Boring, but Practical - Arclight is the very first offensive spell you learn with low damage but a low mana cost, a short cool down time and simple arrow pattern. Above the third floor, the time limit for each battle becomes much more dangerous as the hp of your foes grows faster than the damage output of your new spells, and so Arclight becomes very useful as a backup spell that can be fired off between more damaging spells with little consequence. There is an achievement in the game for beating an enemy on the 7th Floor with ONLY Arclight.
Though she tones it down dramatically to the point where it's hard to tell if she's dropped the act, when it comes to talking to Naia, and after Ky defeats her - she explains to him that he's now her superior, hence her changed attitude towards him.
Hopeless Boss Fight - Aaron, the guardian of the Floor the Seventh, appears when you first get to Floor the Fourth. He has over 200 HP, and sends a constant stream of red gems in the defense field. Luckily, Naia uses her second Saving Grace to stop the fight.
Interface Screw - Guardian Effects. Ranging from rendering you unable to switch fields to swapping the position of your left/right and up/down arrows, these limited-time effects are either mildly annoying or your worst nightmare.
Knight Templar - Mir, and by extension, everyone involved in the Tower organization. Their supposed intent is to make people of the finest intellectual and genetics fall in love so they can continue their lineages and produce offspring of the highest caliber. However, they are quite frankly rather benign as far as this trope goes - Mir explains that the intent is not any kind of genocide, but to improve the human race genetically simply through superior breeding, and Naia points out to Ky that their methods ultimately don't hurt anyone. And, to boot, their true plans apparently involve Ky and Naia saving the world, but from what, is not explained.

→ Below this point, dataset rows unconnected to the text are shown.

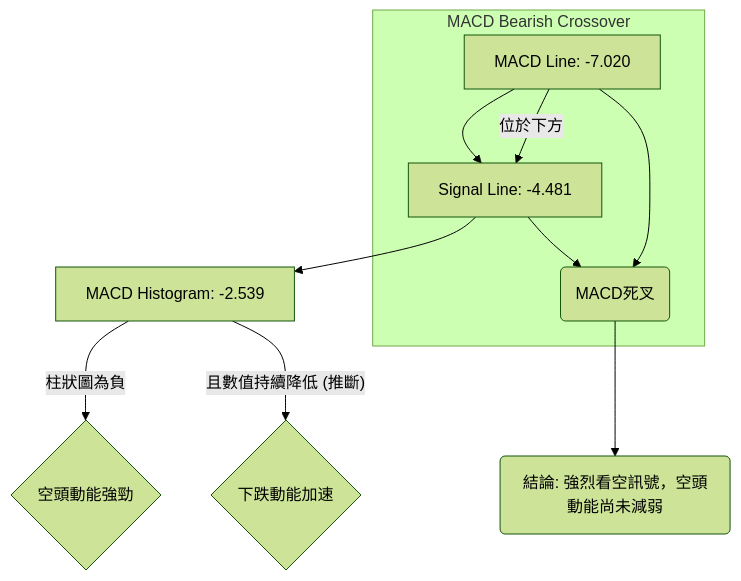
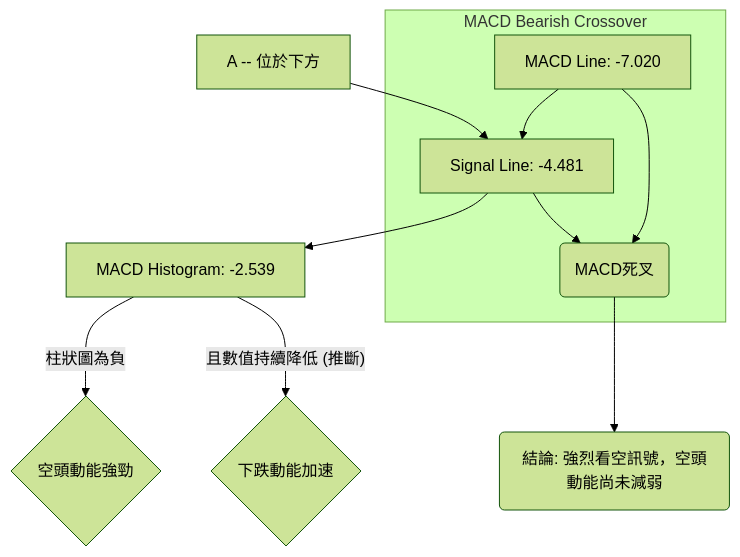
One commit to yennanliu/finance_data changed the eighth of 8 diagrams in ai_gen_report/stock/pltr/technical_analysis_2026-06-28_gemini.md. Above: the diagram before and after it, drawn with Mermaid (forest theme). The commit also changed other lines of this file and 2258 other files, not shown here.

First line of the commit message:
chore: backfill Mermaid syntax repair across existing reports

````diff
--- a/ai_gen_report/stock/pltr/technical_analysis_2026-06-28_gemini.md
+++ b/ai_gen_report/stock/pltr/technical_analysis_2026-06-28_gemini.md
@@ -405,12 +405,12 @@
 ```mermaid
 graph TD
-    A[MACD Line: -7.020] --> B[Signal Line: -4.481]
-    B --> C[MACD Histogram: -2.539]
-    A -- 位於下方 --> B
-    C -- 柱狀圖為負 --> D{空頭動能強勁}
-    C -- 且數值持續降低 (推斷) --> E{下跌動能加速}
+    A["MACD Line: -7.020"] --> B["Signal Line: -4.481"]
+    B --> C["MACD Histogram: -2.539"]
+    nb1["A -- 位於下方"] --> B
+    C -- 柱狀圖為負 --> D{"空頭動能強勁"}
+    C -- 且數值持續降低 (推斷) --> E{"下跌動能加速"}
     subgraph MACD Bearish Crossover
-        A & B --> F(MACD死叉)
+        A & B --> F("MACD死叉")
     end
-    F --> G(結論: 強烈看空訊號，空頭動能尚未減弱)
+    F --> G("結論: 強烈看空訊號，空頭動能尚未減弱")
 ```
````
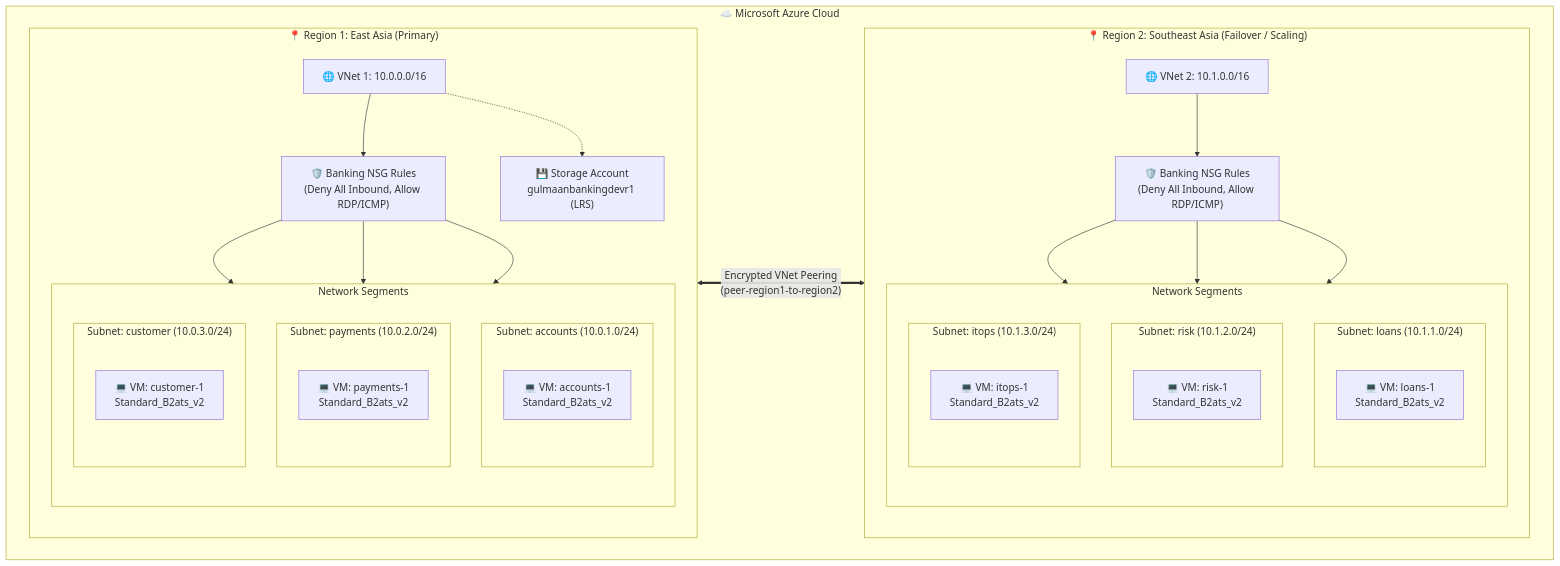
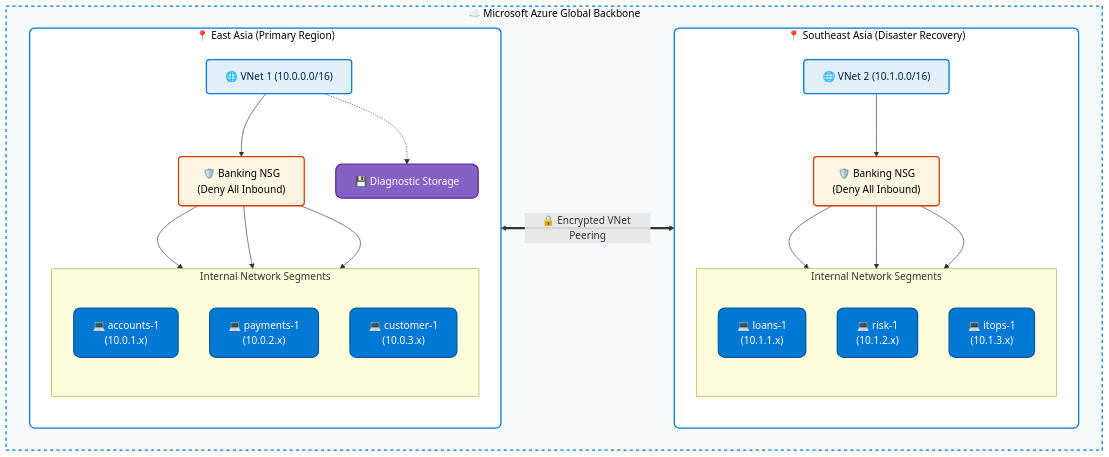
One commit to gulmaan87/Azure-banking-system changed the diagram in README.md. Above: the diagram before and after it, drawn with Mermaid.

````diff
--- a/README.md
+++ b/README.md
@@ -16,62 +16,60 @@
 ```mermaid
 flowchart TB
-    subgraph AzureCloud["☁️ Microsoft Azure Cloud"]
+    %% --- Custom Styles ---
+    classDef azureCloud fill:#f8f9fa,stroke:#0078D4,stroke-width:2px,stroke-dasharray: 5 5,color:#000000
+    classDef region fill:#ffffff,stroke:#0078D4,stroke-width:2px,color:#000000,rx:8,ry:8
+    classDef vnet fill:#e1f0fa,stroke:#0078D4,stroke-width:2px,color:#002050,rx:5,ry:5
+    classDef nsg fill:#fdf6e3,stroke:#d83b01,stroke-width:2px,color:#000000,rx:5,ry:5
+    classDef vm fill:#0078D4,stroke:#005a9e,stroke-width:2px,color:#ffffff,rx:10,ry:10
+    classDef storage fill:#8661C5,stroke:#5c2d91,stroke-width:2px,color:#ffffff,rx:10,ry:10
+
+    subgraph AzureCloud["☁️ Microsoft Azure Global Backbone"]
         direction LR
 
         %% REGION 1
-        subgraph Region1["📍 Region 1: East Asia (Primary)"]
+        subgraph Region1["📍 East Asia (Primary Region)"]
             direction TB
-            VNet1["🌐 VNet 1: 10.0.0.0/16"]
-            NSG1["🛡️ Banking NSG Rules<br/>(Deny All Inbound, Allow RDP/ICMP)"]
+            VNet1["🌐 VNet 1 (10.0.0.0/16)"]:::vnet
+            NSG1["🛡️ Banking NSG<br/>(Deny All Inbound)"]:::nsg
             
-            subgraph Subnets1["Network Segments"]
+            subgraph Subnets1["Internal Network Segments"]
                 direction TB
-                subgraph S1A["Subnet: accounts (10.0.1.0/24)"]
-                    VM1A["💻 VM: accounts-1<br/>Standard_B2ats_v2"]
-                end
-                subgraph S1B["Subnet: payments (10.0.2.0/24)"]
-                    VM1B["💻 VM: payments-1<br/>Standard_B2ats_v2"]
-                end
-                subgraph S1C["Subnet: customer (10.0.3.0/24)"]
-                    VM1C["💻 VM: customer-1<br/>Standard_B2ats_v2"]
-                end
+                VM1A["💻 accounts-1<br/>(10.0.1.x)"]:::vm
+                VM1B["💻 payments-1<br/>(10.0.2.x)"]:::vm
+                VM1C["💻 customer-1<br/>(10.0.3.x)"]:::vm
             end
             
-            Storage["💾 Storage Account<br/>gulmaanbankingdevr1 (LRS)"]
+            Storage["💾 Diagnostic Storage"]:::storage
 
             VNet1 --> NSG1
-            NSG1 --> S1A
-            NSG1 --> S1B
-            NSG1 --> S1C
+            NSG1 --> VM1A
+            NSG1 --> VM1B
+            NSG1 --> VM1C
             VNet1 -.-> Storage
         end
 
         %% REGION 2
-        subgraph Region2["📍 Region 2: Southeast Asia (Failover / Scaling)"]
+        subgraph Region2["📍 Southeast Asia (Disaster Recovery)"]
             direction TB
-            VNet2["🌐 VNet 2: 10.1.0.0/16"]
-            NSG2["🛡️ Banking NSG Rules<br/>(Deny All Inbound, Allow RDP/ICMP)"]
+            VNet2["🌐 VNet 2 (10.1.0.0/16)"]:::vnet
+            NSG2["🛡️ Banking NSG<br/>(Deny All Inbound)"]:::nsg
             
-            subgraph Subnets2["Network Segments"]
+            subgraph Subnets2["Internal Network Segments"]
                 direction TB
-                subgraph S2A["Subnet: loans (10.1.1.0/24)"]
-                    VM2A["💻 VM: loans-1<br/>Standard_B2ats_v2"]
-                end
-                subgraph S2B["Subnet: risk (10.1.2.0/24)"]
-                    VM2B["💻 VM: risk-1<br/>Standard_B2ats_v2"]
-                end
-                subgraph S2C["Subnet: itops (10.1.3.0/24)"]
-                    VM2C["💻 VM: itops-1<br/>Standard_B2ats_v2"]
-                end
+                VM2A["💻 loans-1<br/>(10.1.1.x)"]:::vm
+                VM2B["💻 risk-1<br/>(10.1.2.x)"]:::vm
+                VM2C["💻 itops-1<br/>(10.1.3.x)"]:::vm
             end
 
             VNet2 --> NSG2
-            NSG2 --> S2A
-            NSG2 --> S2B
-            NSG2 --> S2C
+            NSG2 --> VM2A
+            NSG2 --> VM2B
+            NSG2 --> VM2C
         end
 
-        %% PEERING
-        VNet1 <==>|"Encrypted VNet Peering<br/>(peer-region1-to-region2)"| VNet2
+        VNet1 <==>|"🔒 Encrypted VNet Peering"| VNet2
     end
+    
+    class AzureCloud azureCloud
+    class Region1,Region2 region
 ```
````
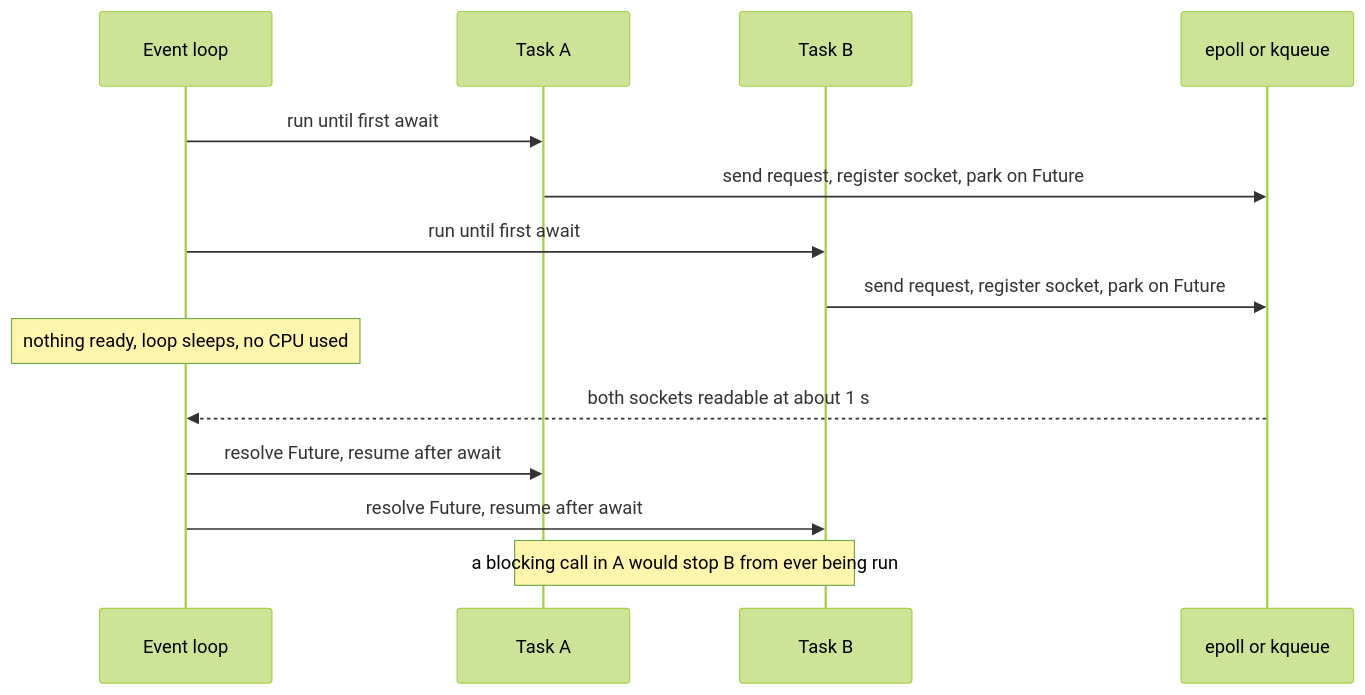
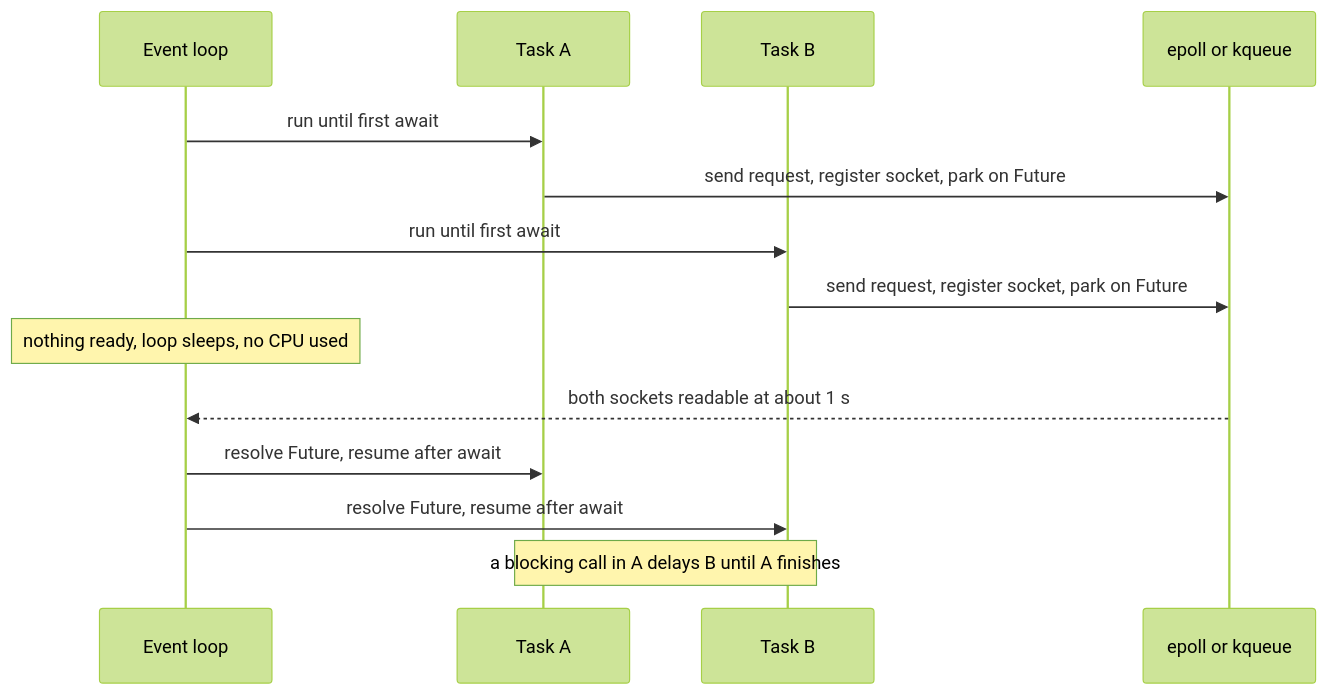
One commit to lovishmahajan97/agentic-learning changed the diagram in content/python-for-ai/async-await.md. Above: the diagram before and after it, drawn with Mermaid (forest theme). The commit also changed other lines of this file and 213 other files, not shown here.

````diff
--- a/content/python-for-ai/async-await.md
+++ b/content/python-for-ai/async-await.md
@@ -126,16 +126,16 @@
 ```mermaid
 sequenceDiagram
     participant L as Event loop
     participant A as Task A
     participant B as Task B
     participant OS as epoll or kqueue
     L->>A: run until first await
     A->>OS: send request, register socket, park on Future
     L->>B: run until first await
     B->>OS: send request, register socket, park on Future
     Note over L: nothing ready, loop sleeps, no CPU used
     OS-->>L: both sockets readable at about 1 s
     L->>A: resolve Future, resume after await
     L->>B: resolve Future, resume after await
-    Note over A,B: a blocking call in A would stop B from ever being run
+    Note over A,B: a blocking call in A delays B until A finishes
 ```
````
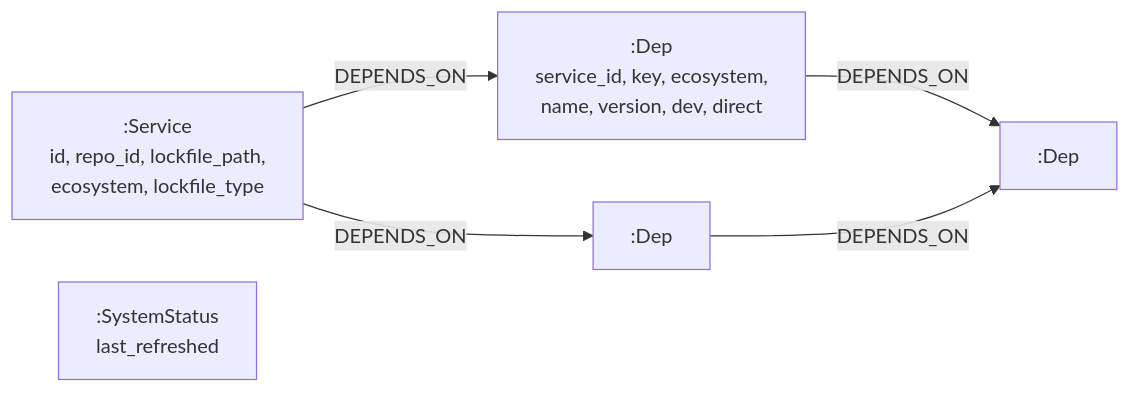
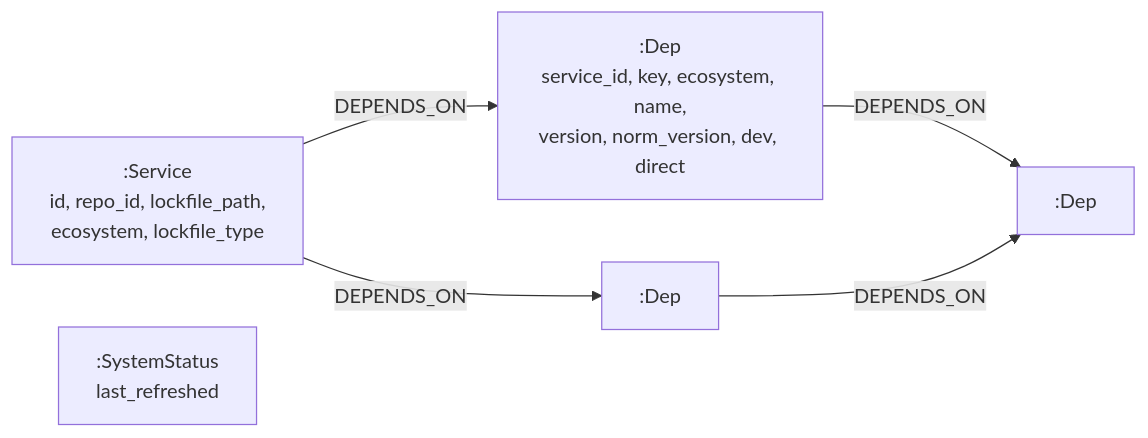
The fourth of 5 diagrams in docs/architecture.md (ManavSanghvi02/depguard), drawn with Mermaid before and after one commit. The commit also changed other lines of this file and 97 other files, not shown here.

````diff
--- a/docs/architecture.md
+++ b/docs/architecture.md
@@ -271,12 +276,12 @@
 ```mermaid
 flowchart LR
   S[":Service<br/>id, repo_id, lockfile_path,<br/>ecosystem, lockfile_type"]
-  D1[":Dep<br/>service_id, key, ecosystem,<br/>name, version, dev, direct"]
+  D1[":Dep<br/>service_id, key, ecosystem, name,<br/>version, norm_version, dev, direct"]
   D2[":Dep"]
   D3[":Dep"]
   SS[":SystemStatus<br/>last_refreshed"]
   S -- DEPENDS_ON --> D1
   S -- DEPENDS_ON --> D2
   D1 -- DEPENDS_ON --> D3
   D2 -- DEPENDS_ON --> D3
 ```
````
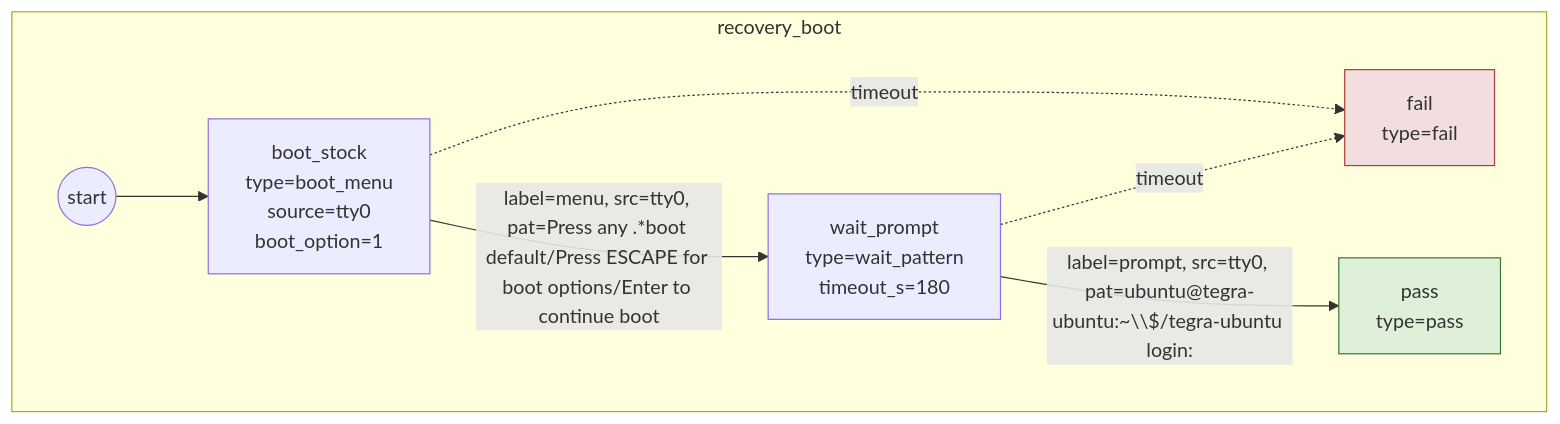
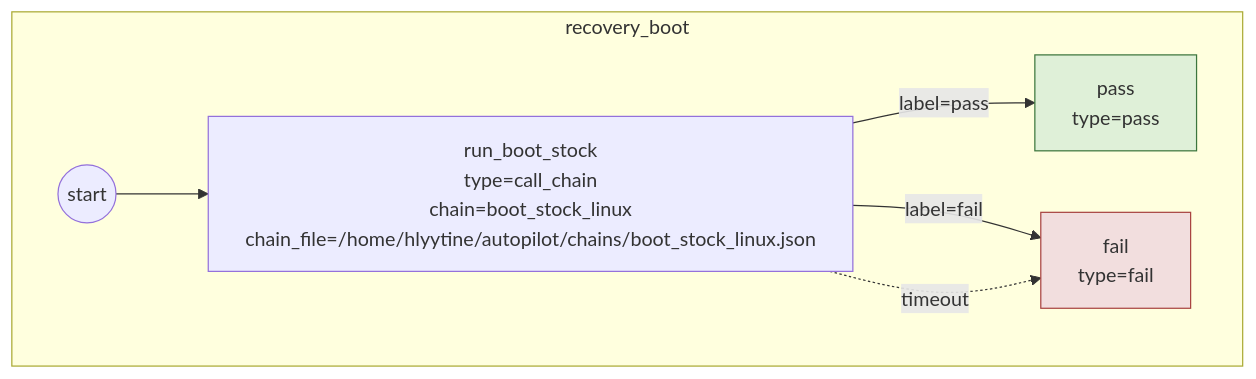
Before and after one commit to virtioso/autopilot: the diagram in diagrams/recovery_boot.mmd, drawn with Mermaid. The commit also changed 15 other files, not shown here.

Commit message:
diagrams: regenerate chain diagrams from current chain set

```diff
--- a/diagrams/recovery_boot.mmd
+++ b/diagrams/recovery_boot.mmd
@@ -1,17 +1,15 @@
 flowchart TD
 subgraph recovery_boot[recovery_boot]
 recovery_boot_start((start))
-recovery_boot_start --> recovery_boot__boot_stock
-recovery_boot__boot_stock["boot_stock<br/>type=boot_menu<br/>source=tty0<br/>boot_option=1"]
-recovery_boot__wait_prompt["wait_prompt<br/>type=wait_pattern<br/>timeout_s=180"]
+recovery_boot_start --> recovery_boot__run_boot_stock
+recovery_boot__run_boot_stock["run_boot_stock<br/>type=call_chain<br/>chain=boot_stock_linux<br/>chain_file=/home/hlyytine/autopilot/chains/boot_stock_linux.json"]
 recovery_boot__pass["pass<br/>type=pass"]
 recovery_boot__fail["fail<br/>type=fail"]
-recovery_boot__boot_stock -->|label=menu, src=tty0, pat=Press any .*boot default/Press ESCAPE for boot options/Enter to continue boot| recovery_boot__wait_prompt
-recovery_boot__boot_stock -.->|timeout| recovery_boot__fail
-recovery_boot__wait_prompt -->|label=prompt, src=tty0, pat=ubuntu@tegra-ubuntu:~\\$/tegra-ubuntu login:| recovery_boot__pass
-recovery_boot__wait_prompt -.->|timeout| recovery_boot__fail
+recovery_boot__run_boot_stock -->|label=pass| recovery_boot__pass
+recovery_boot__run_boot_stock -->|label=fail| recovery_boot__fail
+recovery_boot__run_boot_stock -.->|timeout| recovery_boot__fail
 end
 classDef pass fill:#dff0d8,stroke:#3c763d,stroke-width:1px;
 classDef fail fill:#f2dede,stroke:#a94442,stroke-width:1px;
 class recovery_boot__pass pass;
 class recovery_boot__fail fail;
```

Lampshade Hanging: Several typical RPG tropes have this done to them throughout the course of the dialogue.
Lotus-Eater Machine - Ky and Naia are actually prisoners in a computer simulation designed to pair up intellectually superior humans to further the human race.
Well, not quite. Apparently, the cultivation of Ky and Naia's relationship is even more important than that, according to the secret ending - apparently, they're meant to save the world. From what, however, is left unstated.
And Aaron is... Well, he's actually pretty normal compared to the others, really, being the leader, though he does show some Blood Knight tendencies, where he attacks Ky long before the latter is supposed to fight him, partly due to orders from higher up, and because he's curious about Ky's abilities.
Randomly Drops - The source of your synthesis materials and likely the most prevalent enemy in the game. Equipment exists to boost the odds in your favor, though it physically cripples you in exchange. Barring the Imaginary Number Pod of course. Being able to desynth the excess materials found in your wanton farming for extra EXP takes away some of the sting.
Though it's unclear if we'll ever actually get a sequel. When asked, Jason (the lead dev) said simply "What's a sequel?" Though he was probably just being sarcastic.
Definitely sarcastic. Someone also asked about a sequel on the Steam forums, and Jason's response was shifty-eye emotes. The writing on the wall is pretty clear, a sequel is probably (if not definitely) in the works.
Shout-Out - Item descriptions, once again often contain these.
Write Who You Know - Ky is a college student from the University of Florida who is majoring in electrical and computer engineering...just like what his voice actor (and the co-founder of Iridium Studios), Jason Wishnov, was before graduating.